Data items:
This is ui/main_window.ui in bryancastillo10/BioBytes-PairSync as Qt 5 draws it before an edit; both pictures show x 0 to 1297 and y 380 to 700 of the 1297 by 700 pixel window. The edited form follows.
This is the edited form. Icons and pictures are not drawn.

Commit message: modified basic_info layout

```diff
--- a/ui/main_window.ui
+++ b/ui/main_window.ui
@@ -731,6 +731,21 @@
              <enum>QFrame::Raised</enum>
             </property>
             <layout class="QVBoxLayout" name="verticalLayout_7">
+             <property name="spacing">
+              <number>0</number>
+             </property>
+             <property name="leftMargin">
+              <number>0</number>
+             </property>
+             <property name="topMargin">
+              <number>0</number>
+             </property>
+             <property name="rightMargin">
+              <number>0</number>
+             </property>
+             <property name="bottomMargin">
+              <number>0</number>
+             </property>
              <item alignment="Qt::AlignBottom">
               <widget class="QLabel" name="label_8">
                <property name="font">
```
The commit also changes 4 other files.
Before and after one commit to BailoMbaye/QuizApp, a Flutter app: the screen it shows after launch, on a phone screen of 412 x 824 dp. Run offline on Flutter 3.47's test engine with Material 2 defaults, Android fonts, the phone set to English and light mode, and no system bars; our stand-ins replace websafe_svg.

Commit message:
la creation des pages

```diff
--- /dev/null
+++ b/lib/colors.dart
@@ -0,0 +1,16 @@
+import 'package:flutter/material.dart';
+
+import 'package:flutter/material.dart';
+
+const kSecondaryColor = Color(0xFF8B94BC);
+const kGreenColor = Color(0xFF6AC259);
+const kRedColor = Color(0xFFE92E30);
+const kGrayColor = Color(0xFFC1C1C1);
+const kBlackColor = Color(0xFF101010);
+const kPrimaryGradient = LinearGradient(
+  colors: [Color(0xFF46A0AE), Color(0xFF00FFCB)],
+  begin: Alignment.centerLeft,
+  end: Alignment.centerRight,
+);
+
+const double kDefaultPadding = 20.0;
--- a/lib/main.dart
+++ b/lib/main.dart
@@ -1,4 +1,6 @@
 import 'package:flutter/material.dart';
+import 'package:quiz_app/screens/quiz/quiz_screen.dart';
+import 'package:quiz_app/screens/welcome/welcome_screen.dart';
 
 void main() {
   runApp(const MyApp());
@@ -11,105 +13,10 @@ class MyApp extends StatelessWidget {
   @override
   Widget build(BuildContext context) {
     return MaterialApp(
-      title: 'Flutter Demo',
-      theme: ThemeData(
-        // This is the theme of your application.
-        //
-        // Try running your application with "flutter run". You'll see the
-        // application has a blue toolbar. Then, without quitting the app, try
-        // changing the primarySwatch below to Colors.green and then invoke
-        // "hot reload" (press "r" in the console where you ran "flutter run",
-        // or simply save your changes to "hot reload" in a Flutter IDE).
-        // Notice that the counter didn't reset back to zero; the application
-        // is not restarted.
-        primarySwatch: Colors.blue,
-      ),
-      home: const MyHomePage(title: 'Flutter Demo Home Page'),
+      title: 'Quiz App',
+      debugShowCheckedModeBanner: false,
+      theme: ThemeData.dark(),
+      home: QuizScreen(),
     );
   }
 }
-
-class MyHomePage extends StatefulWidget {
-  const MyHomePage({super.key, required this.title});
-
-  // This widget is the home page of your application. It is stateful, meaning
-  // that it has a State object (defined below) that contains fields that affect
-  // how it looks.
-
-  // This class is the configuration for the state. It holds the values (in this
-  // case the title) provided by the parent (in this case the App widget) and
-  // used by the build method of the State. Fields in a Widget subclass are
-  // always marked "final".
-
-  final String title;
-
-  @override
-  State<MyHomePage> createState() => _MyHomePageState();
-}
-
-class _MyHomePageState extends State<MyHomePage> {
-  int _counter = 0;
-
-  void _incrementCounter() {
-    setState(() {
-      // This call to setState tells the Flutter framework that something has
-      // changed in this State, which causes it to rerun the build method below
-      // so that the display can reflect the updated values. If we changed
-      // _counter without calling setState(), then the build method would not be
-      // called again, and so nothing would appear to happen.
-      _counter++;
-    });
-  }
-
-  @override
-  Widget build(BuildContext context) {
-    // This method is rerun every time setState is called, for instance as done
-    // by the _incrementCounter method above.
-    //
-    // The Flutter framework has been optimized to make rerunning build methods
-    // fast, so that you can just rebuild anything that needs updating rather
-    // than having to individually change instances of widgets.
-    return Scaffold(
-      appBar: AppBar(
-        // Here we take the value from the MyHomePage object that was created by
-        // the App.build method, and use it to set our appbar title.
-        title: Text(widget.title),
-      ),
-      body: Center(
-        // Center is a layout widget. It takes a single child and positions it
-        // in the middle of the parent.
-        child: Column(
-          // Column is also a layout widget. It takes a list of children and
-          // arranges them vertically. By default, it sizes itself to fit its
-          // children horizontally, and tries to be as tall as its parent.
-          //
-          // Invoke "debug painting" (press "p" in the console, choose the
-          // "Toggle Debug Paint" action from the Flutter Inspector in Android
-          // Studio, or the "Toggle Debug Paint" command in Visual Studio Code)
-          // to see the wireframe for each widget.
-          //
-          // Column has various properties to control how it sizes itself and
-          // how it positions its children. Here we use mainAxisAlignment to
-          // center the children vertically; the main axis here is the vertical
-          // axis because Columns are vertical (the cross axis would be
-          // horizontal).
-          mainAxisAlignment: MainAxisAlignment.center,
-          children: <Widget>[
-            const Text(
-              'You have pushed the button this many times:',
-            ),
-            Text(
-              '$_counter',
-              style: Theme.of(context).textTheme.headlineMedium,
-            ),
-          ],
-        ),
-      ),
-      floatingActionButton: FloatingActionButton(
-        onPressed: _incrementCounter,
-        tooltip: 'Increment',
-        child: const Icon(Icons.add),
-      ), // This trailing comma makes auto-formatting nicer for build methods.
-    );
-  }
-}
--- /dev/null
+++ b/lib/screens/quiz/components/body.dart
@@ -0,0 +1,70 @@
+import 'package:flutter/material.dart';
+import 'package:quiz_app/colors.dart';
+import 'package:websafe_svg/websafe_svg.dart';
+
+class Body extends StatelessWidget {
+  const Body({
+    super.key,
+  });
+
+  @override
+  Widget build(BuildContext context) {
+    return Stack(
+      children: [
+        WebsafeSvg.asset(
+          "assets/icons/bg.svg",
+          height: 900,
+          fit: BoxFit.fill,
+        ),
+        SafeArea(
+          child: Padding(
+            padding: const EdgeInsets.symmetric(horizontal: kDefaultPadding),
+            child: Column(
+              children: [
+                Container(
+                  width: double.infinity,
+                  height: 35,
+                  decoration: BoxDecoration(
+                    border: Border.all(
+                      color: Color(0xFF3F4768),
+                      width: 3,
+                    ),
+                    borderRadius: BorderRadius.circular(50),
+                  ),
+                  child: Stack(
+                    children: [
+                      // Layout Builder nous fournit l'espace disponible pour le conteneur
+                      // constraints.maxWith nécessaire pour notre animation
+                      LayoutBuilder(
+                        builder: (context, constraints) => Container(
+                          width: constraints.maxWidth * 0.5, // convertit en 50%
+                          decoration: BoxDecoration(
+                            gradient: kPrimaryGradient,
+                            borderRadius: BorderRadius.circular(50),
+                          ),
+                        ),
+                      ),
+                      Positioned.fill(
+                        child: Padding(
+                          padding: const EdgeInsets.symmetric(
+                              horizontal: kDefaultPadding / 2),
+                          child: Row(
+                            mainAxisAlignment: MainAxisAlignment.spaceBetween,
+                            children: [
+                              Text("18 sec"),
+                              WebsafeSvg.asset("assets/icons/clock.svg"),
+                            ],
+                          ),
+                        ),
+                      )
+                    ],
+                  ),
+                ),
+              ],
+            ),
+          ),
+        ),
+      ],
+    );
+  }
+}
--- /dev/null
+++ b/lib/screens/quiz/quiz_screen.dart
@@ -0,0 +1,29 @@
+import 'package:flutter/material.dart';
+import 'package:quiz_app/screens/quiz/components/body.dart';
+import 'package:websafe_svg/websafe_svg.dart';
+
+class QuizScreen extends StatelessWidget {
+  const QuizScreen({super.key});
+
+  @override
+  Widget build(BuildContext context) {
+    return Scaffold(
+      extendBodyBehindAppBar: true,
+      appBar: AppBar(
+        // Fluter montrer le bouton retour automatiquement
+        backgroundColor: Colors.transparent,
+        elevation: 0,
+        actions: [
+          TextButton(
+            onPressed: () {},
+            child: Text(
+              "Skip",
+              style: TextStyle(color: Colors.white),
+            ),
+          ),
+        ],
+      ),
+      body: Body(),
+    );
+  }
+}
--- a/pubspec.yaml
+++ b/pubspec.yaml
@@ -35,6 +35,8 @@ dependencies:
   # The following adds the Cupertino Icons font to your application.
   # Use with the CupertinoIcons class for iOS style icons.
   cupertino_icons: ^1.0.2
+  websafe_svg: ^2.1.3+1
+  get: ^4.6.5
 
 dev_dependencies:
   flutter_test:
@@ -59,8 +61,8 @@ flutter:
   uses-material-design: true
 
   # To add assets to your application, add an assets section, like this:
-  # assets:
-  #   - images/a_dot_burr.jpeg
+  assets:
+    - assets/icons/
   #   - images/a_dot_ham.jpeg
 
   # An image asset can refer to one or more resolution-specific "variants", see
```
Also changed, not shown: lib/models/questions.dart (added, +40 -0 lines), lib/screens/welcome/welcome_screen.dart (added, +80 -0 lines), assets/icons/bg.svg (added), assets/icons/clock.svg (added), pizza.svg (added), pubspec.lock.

## Problem to work on
Within the records above, how many lines include the word "extends"? State the number by itself.

## Written response
5